How often driver fatigue causes truck accidents is difficult to determine. It can be challenging to determine if a driver was drowsy unless they self-report this information. This may make the reported numbers significantly lower than in reality.
What do the Statistics Say About Drowsy Driving in the Trucking Industry?
According to the Federal Motor Carrier Safety Administration (FMCSA) and the Large Truck Crash Causation Study (LTCCS), about 13 percent of commercial motor vehicle (CMV) drivers interviewed for the long-term study were fatigued when their accident occurred. This number might be significantly higher if federal laws did not stipulate the hours commercial truck drivers can remain behind the wheel and how often they must rest.
This number also could represent only a fraction of the drivers guilty of drowsy driving or falling asleep behind the wheel, though. This would not include those who:
- Died from their injuries
- Were unaware fatigue affected their driving abilities
- Did not tell the truth about how tired they were feeling before the crash
How does Fatigue Affect a Driver’s Abilities?
According to the Sleep Foundation, fatigue affects a driver’s ability in many ways. It can significantly affect:
- Attention and focus
- Judgment and decision-making abilities
- Reaction time
When drivers become extremely tired, they may behave in many of the same ways as drunk drivers, including:
- Weaving between lanes, driving off the road, or veering into another lane
- Difficulty maintaining a proper speed
- Problems with keeping an appropriate following distance
- Slowed reaction times

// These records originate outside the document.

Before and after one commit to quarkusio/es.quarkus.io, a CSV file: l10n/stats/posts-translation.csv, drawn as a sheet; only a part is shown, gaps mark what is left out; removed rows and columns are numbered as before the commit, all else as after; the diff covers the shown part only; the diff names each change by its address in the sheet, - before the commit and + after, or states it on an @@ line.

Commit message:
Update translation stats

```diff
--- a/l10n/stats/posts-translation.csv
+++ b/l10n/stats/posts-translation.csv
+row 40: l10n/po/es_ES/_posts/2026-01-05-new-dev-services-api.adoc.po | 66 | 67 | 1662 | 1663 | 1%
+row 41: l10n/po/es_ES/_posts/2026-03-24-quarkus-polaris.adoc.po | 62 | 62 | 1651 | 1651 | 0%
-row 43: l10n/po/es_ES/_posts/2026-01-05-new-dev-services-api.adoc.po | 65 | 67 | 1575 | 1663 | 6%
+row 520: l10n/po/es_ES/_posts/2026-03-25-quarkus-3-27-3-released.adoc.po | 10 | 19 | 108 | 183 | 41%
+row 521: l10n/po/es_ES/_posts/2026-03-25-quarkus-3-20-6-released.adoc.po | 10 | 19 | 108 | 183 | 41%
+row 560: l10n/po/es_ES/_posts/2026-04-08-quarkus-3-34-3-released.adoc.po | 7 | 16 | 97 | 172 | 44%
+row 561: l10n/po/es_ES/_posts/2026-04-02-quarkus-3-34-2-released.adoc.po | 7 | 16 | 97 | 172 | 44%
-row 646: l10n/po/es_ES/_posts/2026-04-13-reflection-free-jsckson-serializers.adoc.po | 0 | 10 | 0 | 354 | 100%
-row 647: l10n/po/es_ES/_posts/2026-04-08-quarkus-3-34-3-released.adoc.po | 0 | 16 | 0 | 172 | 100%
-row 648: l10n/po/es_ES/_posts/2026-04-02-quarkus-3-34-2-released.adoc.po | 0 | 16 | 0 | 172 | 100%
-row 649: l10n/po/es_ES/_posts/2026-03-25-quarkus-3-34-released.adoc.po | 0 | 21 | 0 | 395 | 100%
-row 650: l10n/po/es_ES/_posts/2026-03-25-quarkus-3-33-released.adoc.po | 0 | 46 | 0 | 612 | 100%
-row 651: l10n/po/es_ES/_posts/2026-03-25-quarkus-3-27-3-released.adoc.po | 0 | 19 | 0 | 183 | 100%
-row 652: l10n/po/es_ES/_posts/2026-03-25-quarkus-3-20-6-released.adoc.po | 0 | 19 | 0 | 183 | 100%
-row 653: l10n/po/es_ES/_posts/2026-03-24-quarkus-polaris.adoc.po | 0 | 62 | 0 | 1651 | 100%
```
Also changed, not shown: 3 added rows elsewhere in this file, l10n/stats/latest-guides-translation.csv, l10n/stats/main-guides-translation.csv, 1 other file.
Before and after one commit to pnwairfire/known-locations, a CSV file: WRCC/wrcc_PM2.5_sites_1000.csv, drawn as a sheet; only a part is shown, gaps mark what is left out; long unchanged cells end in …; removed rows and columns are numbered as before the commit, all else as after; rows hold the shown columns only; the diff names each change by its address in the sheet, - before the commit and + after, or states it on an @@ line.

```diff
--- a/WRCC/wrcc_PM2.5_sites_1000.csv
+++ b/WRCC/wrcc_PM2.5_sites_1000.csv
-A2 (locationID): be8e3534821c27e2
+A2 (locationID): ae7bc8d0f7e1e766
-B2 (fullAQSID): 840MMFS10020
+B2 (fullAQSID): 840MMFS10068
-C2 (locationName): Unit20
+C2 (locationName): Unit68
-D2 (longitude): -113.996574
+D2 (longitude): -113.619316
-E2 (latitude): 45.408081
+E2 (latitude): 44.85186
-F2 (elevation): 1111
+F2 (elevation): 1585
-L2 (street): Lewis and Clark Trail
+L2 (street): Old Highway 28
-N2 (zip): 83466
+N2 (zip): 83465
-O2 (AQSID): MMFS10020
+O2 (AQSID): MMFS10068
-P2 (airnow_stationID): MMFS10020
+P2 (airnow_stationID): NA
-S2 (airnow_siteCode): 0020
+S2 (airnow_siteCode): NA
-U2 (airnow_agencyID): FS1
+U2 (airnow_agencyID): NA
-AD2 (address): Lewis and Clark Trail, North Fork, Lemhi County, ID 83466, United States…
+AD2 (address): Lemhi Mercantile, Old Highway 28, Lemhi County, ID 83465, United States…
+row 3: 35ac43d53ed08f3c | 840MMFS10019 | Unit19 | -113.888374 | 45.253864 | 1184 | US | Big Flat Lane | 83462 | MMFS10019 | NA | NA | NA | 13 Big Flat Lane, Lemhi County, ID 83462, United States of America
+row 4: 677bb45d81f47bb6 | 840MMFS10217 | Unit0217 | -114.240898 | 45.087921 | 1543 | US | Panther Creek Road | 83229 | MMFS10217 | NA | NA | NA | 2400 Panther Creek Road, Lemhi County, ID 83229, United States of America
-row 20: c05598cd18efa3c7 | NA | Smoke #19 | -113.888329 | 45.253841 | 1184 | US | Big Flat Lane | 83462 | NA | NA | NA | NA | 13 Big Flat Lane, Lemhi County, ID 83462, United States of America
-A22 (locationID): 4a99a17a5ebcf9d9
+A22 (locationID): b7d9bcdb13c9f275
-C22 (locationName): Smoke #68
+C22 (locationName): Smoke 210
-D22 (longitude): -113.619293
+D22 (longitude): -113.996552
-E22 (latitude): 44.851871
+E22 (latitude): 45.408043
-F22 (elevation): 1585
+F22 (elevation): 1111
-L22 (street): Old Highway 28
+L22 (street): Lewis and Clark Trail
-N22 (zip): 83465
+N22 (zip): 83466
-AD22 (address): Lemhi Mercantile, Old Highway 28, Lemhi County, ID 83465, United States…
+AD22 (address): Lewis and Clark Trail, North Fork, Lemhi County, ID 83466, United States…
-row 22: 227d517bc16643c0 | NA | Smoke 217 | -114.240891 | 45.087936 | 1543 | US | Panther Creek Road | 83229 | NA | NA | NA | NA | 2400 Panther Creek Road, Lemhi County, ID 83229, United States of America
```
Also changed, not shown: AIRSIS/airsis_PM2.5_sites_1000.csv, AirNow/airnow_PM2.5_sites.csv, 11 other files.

Truck drivers with even mild sleep deprivation are at risk of operating a vehicle with impaired driving inability.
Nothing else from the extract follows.